§ Exercise
Reproduce every record below exactly as written, but leave out any pictures.
[[ Information provided, beginning ]]
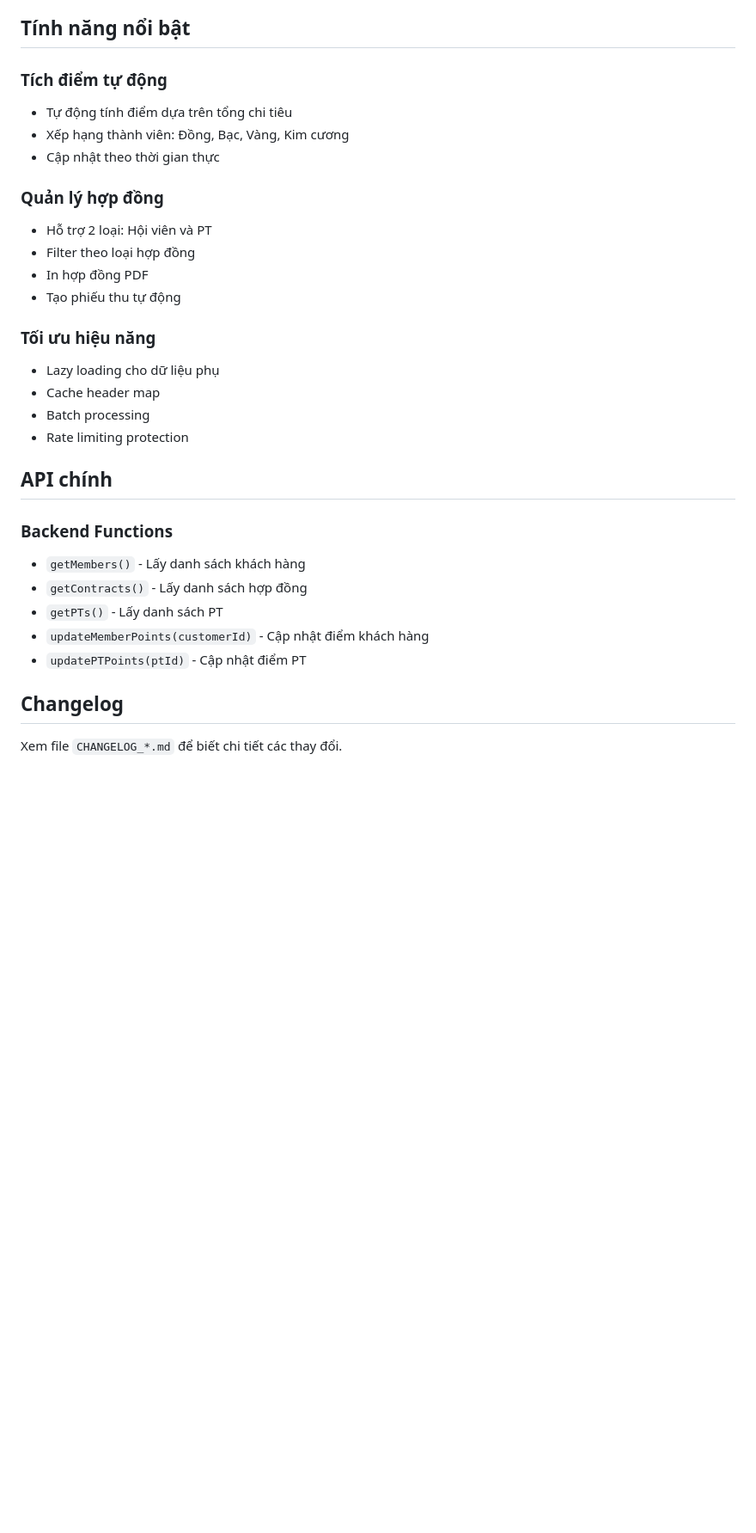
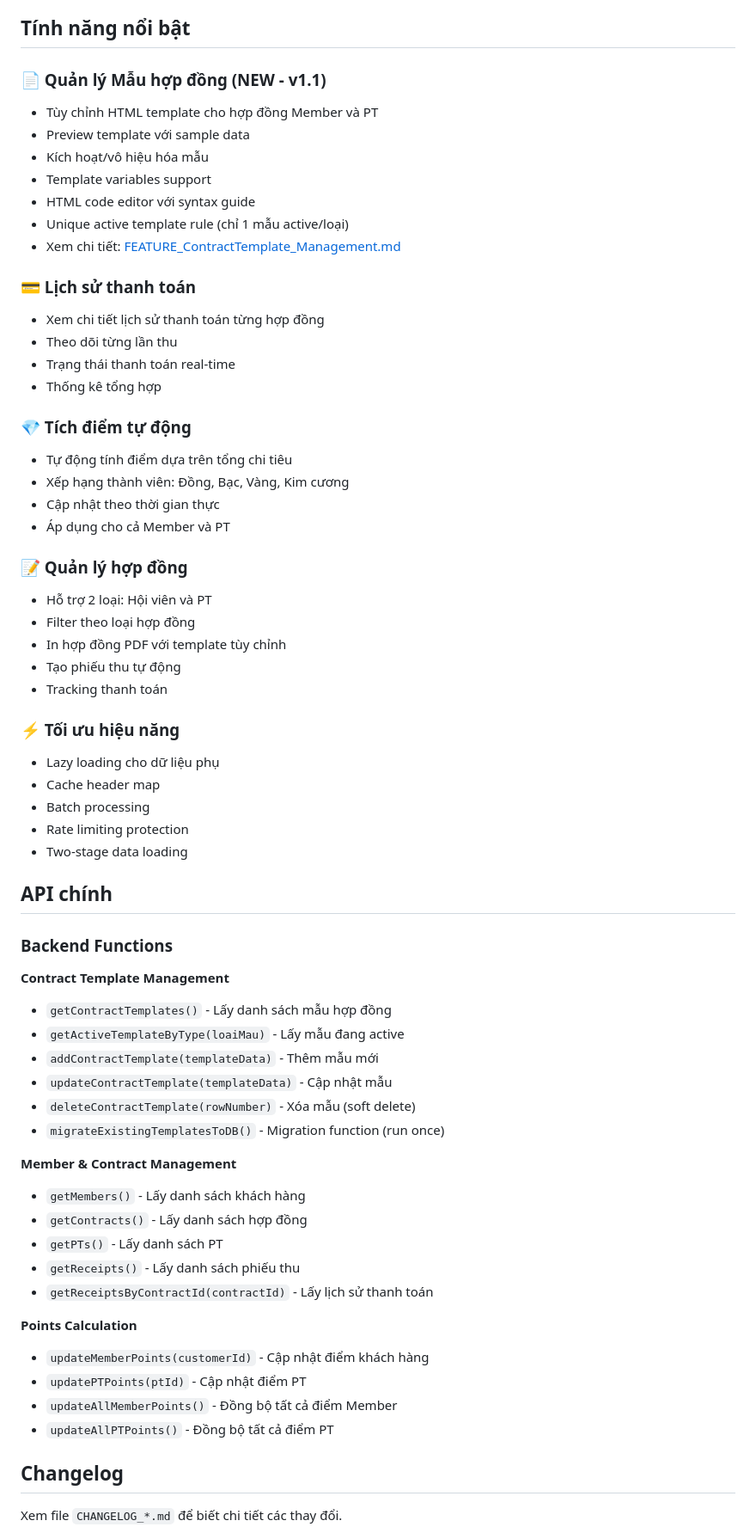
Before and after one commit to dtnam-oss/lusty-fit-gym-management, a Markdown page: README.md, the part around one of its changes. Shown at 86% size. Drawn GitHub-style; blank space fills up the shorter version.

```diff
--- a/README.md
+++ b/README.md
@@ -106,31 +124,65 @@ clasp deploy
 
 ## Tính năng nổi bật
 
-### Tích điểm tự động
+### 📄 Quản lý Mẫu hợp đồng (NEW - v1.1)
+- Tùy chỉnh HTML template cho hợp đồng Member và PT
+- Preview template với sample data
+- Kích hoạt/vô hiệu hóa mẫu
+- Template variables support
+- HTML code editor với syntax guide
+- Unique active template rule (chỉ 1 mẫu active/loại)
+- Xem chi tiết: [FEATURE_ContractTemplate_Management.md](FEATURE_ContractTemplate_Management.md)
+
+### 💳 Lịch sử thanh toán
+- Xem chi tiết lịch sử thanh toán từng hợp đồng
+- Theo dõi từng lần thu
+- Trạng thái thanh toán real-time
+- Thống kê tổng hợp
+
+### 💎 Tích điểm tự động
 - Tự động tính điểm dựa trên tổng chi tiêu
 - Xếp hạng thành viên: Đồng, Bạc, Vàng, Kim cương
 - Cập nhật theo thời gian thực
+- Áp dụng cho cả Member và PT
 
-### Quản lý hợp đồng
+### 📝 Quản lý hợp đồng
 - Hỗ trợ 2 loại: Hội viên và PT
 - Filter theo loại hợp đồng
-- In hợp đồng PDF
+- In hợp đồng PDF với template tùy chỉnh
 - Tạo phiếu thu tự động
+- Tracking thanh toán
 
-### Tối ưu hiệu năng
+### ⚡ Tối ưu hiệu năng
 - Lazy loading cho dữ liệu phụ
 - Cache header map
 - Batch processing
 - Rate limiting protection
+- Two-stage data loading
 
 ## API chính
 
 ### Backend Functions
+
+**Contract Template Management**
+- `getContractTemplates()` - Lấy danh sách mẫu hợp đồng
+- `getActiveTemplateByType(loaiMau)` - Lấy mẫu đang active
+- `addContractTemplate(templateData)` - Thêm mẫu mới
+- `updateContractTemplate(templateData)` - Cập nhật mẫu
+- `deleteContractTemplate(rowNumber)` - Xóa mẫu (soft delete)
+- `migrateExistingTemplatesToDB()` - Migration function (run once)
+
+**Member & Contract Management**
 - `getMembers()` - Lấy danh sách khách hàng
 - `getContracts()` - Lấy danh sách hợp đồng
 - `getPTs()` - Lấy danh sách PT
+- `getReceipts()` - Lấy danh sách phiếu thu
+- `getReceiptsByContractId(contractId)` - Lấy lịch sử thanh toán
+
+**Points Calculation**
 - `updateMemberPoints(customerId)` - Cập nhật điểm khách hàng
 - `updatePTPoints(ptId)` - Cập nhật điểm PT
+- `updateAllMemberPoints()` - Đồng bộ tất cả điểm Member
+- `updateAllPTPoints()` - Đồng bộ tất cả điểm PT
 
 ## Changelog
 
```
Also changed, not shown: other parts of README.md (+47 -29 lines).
[[ Information provided, end ]]
§ Result
Before and after one commit to dtnam-oss/lusty-fit-gym-management, a Markdown page: README.md, the part around one of its changes. Shown at 86% size. Drawn GitHub-style; blank space fills up the shorter version.

```diff
--- a/README.md
+++ b/README.md
@@ -106,31 +124,65 @@ clasp deploy
 
 ## Tính năng nổi bật
 
-### Tích điểm tự động
+### 📄 Quản lý Mẫu hợp đồng (NEW - v1.1)
+- Tùy chỉnh HTML template cho hợp đồng Member và PT
+- Preview template với sample data
+- Kích hoạt/vô hiệu hóa mẫu
+- Template variables support
+- HTML code editor với syntax guide
+- Unique active template rule (chỉ 1 mẫu active/loại)
+- Xem chi tiết: [FEATURE_ContractTemplate_Management.md](FEATURE_ContractTemplate_Management.md)
+
+### 💳 Lịch sử thanh toán
+- Xem chi tiết lịch sử thanh toán từng hợp đồng
+- Theo dõi từng lần thu
+- Trạng thái thanh toán real-time
+- Thống kê tổng hợp
+
+### 💎 Tích điểm tự động
 - Tự động tính điểm dựa trên tổng chi tiêu
 - Xếp hạng thành viên: Đồng, Bạc, Vàng, Kim cương
 - Cập nhật theo thời gian thực
+- Áp dụng cho cả Member và PT
 
-### Quản lý hợp đồng
+### 📝 Quản lý hợp đồng
 - Hỗ trợ 2 loại: Hội viên và PT
 - Filter theo loại hợp đồng
-- In hợp đồng PDF
+- In hợp đồng PDF với template tùy chỉnh
 - Tạo phiếu thu tự động
+- Tracking thanh toán
 
-### Tối ưu hiệu năng
+### ⚡ Tối ưu hiệu năng
 - Lazy loading cho dữ liệu phụ
 - Cache header map
 - Batch processing
 - Rate limiting protection
+- Two-stage data loading
 
 ## API chính
 
 ### Backend Functions
+
+**Contract Template Management**
+- `getContractTemplates()` - Lấy danh sách mẫu hợp đồng
+- `getActiveTemplateByType(loaiMau)` - Lấy mẫu đang active
+- `addContractTemplate(templateData)` - Thêm mẫu mới
+- `updateContractTemplate(templateData)` - Cập nhật mẫu
+- `deleteContractTemplate(rowNumber)` - Xóa mẫu (soft delete)
+- `migrateExistingTemplatesToDB()` - Migration function (run once)
+
+**Member & Contract Management**
 - `getMembers()` - Lấy danh sách khách hàng
 - `getContracts()` - Lấy danh sách hợp đồng
 - `getPTs()` - Lấy danh sách PT
+- `getReceipts()` - Lấy danh sách phiếu thu
+- `getReceiptsByContractId(contractId)` - Lấy lịch sử thanh toán
+
+**Points Calculation**
 - `updateMemberPoints(customerId)` - Cập nhật điểm khách hàng
 - `updatePTPoints(ptId)` - Cập nhật điểm PT
+- `updateAllMemberPoints()` - Đồng bộ tất cả điểm Member
+- `updateAllPTPoints()` - Đồng bộ tất cả điểm PT
 
 ## Changelog
 
```
Also changed, not shown: other parts of README.md (+47 -29 lines).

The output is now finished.